▸ How to complete this task
Which lines of the listing hold the string "View"? Copy those lines.

▸ Data
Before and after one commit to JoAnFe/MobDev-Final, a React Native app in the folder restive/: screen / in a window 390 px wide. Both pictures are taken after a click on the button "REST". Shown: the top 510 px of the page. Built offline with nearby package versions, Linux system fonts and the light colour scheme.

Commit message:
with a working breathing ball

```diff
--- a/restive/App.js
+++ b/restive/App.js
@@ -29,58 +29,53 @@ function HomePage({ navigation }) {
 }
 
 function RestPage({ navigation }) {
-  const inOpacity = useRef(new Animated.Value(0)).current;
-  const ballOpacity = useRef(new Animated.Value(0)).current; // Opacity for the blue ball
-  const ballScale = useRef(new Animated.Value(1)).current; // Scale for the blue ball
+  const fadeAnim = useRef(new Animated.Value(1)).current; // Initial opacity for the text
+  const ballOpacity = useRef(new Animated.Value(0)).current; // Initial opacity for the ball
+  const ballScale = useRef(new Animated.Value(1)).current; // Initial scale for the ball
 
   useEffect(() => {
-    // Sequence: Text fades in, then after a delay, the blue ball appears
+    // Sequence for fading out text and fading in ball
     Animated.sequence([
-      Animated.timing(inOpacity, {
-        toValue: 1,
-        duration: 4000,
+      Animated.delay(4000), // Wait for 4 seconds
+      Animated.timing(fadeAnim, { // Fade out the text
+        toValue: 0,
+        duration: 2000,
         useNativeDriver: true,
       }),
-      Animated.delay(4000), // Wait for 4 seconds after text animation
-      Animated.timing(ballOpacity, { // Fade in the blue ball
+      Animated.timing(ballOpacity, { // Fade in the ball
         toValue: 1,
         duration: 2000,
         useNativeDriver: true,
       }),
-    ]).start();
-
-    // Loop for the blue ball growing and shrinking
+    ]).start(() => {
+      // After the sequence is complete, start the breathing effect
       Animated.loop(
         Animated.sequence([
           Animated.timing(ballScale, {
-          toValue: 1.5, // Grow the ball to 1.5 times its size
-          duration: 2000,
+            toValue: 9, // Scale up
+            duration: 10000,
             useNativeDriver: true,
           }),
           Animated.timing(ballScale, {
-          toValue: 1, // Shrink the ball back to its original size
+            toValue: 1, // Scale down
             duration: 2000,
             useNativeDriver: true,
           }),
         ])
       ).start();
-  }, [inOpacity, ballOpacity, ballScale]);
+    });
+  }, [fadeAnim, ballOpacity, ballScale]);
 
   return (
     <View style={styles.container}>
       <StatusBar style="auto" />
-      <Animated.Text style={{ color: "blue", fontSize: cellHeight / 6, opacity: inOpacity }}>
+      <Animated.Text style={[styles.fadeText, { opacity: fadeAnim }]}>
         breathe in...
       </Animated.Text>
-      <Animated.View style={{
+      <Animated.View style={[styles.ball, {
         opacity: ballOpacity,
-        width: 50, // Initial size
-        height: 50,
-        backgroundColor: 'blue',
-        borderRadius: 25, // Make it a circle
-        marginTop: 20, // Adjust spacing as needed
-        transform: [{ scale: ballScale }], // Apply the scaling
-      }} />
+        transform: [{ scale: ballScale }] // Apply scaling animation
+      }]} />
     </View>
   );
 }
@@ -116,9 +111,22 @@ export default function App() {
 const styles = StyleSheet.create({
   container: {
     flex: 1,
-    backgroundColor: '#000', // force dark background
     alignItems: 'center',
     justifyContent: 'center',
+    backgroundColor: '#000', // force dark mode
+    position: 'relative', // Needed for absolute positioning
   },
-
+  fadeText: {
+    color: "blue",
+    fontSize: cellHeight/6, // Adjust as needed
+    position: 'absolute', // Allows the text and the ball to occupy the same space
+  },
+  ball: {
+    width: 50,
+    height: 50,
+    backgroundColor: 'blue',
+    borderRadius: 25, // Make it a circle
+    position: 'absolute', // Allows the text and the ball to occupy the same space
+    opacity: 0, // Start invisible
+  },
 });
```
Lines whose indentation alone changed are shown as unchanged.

▸ Reply to the exercise
     <View style={styles.container}>
-      <Animated.View style={{
+      <Animated.View style={[styles.ball, {
     </View>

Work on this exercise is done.